Lunch at the Enoteca Ca’ de’ Vén
The second we walked into this
fortress-looking edifice we knew we were in for a treat.
The entrance is a preserved ancient shop, I think once a
pharmaceutical supply or such, but long ago converted to a wine cellar and
store – an enoteca, as such a place is called in Italy.
The front salon has a massive bar and lovely old cabinetry and a
high vaulted ceiling complete with a decaying fresco.
This room is given over to retail sales. The cavernous back room has plain brick walls that are at
least two stories high. Right
down the middle of the room runs a massive A-line heavy-timbered rack
supporting wine casks up high – and a balcony above that.
Within the rack is built a single heavy table upon which is a pair
of marble griffin-carved stands supporting fresh flowers. The remainder of the room has long refractory tables set
perpendicular to the rack, and a row of doubles along the wall.
When we entered, the room was full of business people eating pasta, piadini,
pannini and the like. There
was an electric atmosphere of activity.
We were seated opposite each other on the long table under the
rack, where we proceeded to settle-in for the next two hours.
Later, when we used the restroom, we discovered that the enoteca
had another room equally as large as the one we were in.
This was a garden room culled from an old courtyard.
The menu at Ca’ de’ Vén,
typically of enotici that serve food, is very basic, relying on a few
fresh pastas, salads, antipasti cold meats, and pizza.
There are no traditional secondo, dishes like roasted meats
of fish. We asked the waiter
if by chance they had any fresh tartufu, and to our surprise he
said, yes, they did. We
ordered two with simple salads. We
noticed lots of folks eating something that we were not familiar with: a
pizza-looking flatbread with all kinds of toppings.
We later learned that this was piadia or more properly piadini
de romagnola, named after the Romagna region.
This is the fast food of choice for this region of Italy, and a
more delicious one you can’t find anywhere.
More like a quesadilla than anything else, this is a flat bread,
formed round that is grilled and topped with a varierty of ingredients –

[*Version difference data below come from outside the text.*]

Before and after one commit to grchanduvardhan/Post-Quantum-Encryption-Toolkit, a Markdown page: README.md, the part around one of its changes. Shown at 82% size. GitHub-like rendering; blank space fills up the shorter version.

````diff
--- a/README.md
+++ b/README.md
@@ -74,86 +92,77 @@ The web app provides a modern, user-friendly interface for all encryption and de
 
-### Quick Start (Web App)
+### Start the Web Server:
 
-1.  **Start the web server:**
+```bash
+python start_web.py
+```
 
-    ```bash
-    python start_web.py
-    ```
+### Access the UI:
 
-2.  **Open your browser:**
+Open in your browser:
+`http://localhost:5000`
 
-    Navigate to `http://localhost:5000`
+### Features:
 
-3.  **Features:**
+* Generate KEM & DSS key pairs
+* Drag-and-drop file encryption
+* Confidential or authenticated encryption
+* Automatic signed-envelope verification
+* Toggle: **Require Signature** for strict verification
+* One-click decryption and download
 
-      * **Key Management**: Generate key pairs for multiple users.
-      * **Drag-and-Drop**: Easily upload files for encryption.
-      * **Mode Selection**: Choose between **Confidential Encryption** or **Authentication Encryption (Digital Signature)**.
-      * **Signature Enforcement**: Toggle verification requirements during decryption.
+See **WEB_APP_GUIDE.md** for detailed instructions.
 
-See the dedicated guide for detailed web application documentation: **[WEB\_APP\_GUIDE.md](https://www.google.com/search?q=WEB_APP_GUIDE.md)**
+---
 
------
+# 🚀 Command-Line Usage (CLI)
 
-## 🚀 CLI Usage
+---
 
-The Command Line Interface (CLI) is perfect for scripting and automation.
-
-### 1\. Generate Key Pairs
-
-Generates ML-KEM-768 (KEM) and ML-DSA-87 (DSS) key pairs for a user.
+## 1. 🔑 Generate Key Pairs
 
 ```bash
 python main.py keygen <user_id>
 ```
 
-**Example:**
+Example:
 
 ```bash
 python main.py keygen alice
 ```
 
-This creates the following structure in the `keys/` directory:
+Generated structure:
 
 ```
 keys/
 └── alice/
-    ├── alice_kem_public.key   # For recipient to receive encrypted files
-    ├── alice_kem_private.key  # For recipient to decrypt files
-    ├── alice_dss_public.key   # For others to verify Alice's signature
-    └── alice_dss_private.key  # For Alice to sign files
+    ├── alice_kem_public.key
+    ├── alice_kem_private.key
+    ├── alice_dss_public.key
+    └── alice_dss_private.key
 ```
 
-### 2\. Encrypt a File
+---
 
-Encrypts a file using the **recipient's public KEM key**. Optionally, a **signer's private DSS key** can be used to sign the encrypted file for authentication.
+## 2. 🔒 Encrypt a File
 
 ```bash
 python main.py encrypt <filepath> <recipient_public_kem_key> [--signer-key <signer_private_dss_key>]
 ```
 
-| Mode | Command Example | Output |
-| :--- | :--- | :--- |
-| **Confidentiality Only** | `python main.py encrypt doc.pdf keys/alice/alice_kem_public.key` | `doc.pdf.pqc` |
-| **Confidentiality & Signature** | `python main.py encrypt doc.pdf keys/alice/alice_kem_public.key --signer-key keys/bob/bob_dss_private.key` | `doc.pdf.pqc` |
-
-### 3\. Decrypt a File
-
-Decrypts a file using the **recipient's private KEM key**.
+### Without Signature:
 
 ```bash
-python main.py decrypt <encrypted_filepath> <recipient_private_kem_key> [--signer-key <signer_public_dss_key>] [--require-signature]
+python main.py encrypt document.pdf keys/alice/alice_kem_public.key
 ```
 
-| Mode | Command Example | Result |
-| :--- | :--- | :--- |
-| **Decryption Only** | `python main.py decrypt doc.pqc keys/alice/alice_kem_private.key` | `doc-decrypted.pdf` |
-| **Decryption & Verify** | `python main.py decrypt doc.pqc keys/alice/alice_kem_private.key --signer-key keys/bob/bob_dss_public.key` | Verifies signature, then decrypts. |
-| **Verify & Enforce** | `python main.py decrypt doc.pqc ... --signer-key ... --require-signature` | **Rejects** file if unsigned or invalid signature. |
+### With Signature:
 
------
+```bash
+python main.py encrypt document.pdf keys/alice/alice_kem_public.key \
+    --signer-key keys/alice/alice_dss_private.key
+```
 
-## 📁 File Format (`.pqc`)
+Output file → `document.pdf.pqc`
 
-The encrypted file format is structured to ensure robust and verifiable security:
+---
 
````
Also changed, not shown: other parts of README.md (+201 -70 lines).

cheese, tomatoes, whatever you like, and then folded over for easy eating.
They are yummy. Just
like so many regional things, they started appearing at the very north of
the Romagna region here in Ravenna and became ubiquitous – even
specialized stands with big signs – down the coast and up and over the
mountains, to just before we emerged in Umbria – and abruptly they were
gone. The extremes of
“regionality” of Italy always amaze us. I remember on our first trip to Italy following dinner in a
simple restaurant in Bologna we ordered Vin Santo. We had become accustomed to enjoying this wonderful after
dinner libation, as is the custom in Umbria and Tuscany where we had spent
the last few days. Now we
were only a
stones-throw away, the waiter didn’t understand.
I explained: A small vin dolce.
Yes! He beamed, and returned with two effervescent candy-sweet
glasses of Lambrusca. We were
puzzled. All the way in the
U.S. we know about Vin Santo, but just over the mountain range, they
don’t want to hear about it. It’s
wonderful actually because it shuns homogenization and preserves
regionality. So much variety crammed in such a small space.
There is probably not many lunches we
enjoyed more than that at Ca’ de’ Vén.
The pasta was heavenly. The
wine was wonderful. The atmosphere
was intoxicating. We
lingered over a grappa and coffee. We
were perfectly rested and wine-inspired to attack the afternoon.
Oh. The bill for fresh
white truffles on fresh homemade linguini, a perfectly fine bottle of
local wine, salads, coffee and grappa was $43.
Amazing. Refreshed, we
headed out for more of Ravenna’s treasures.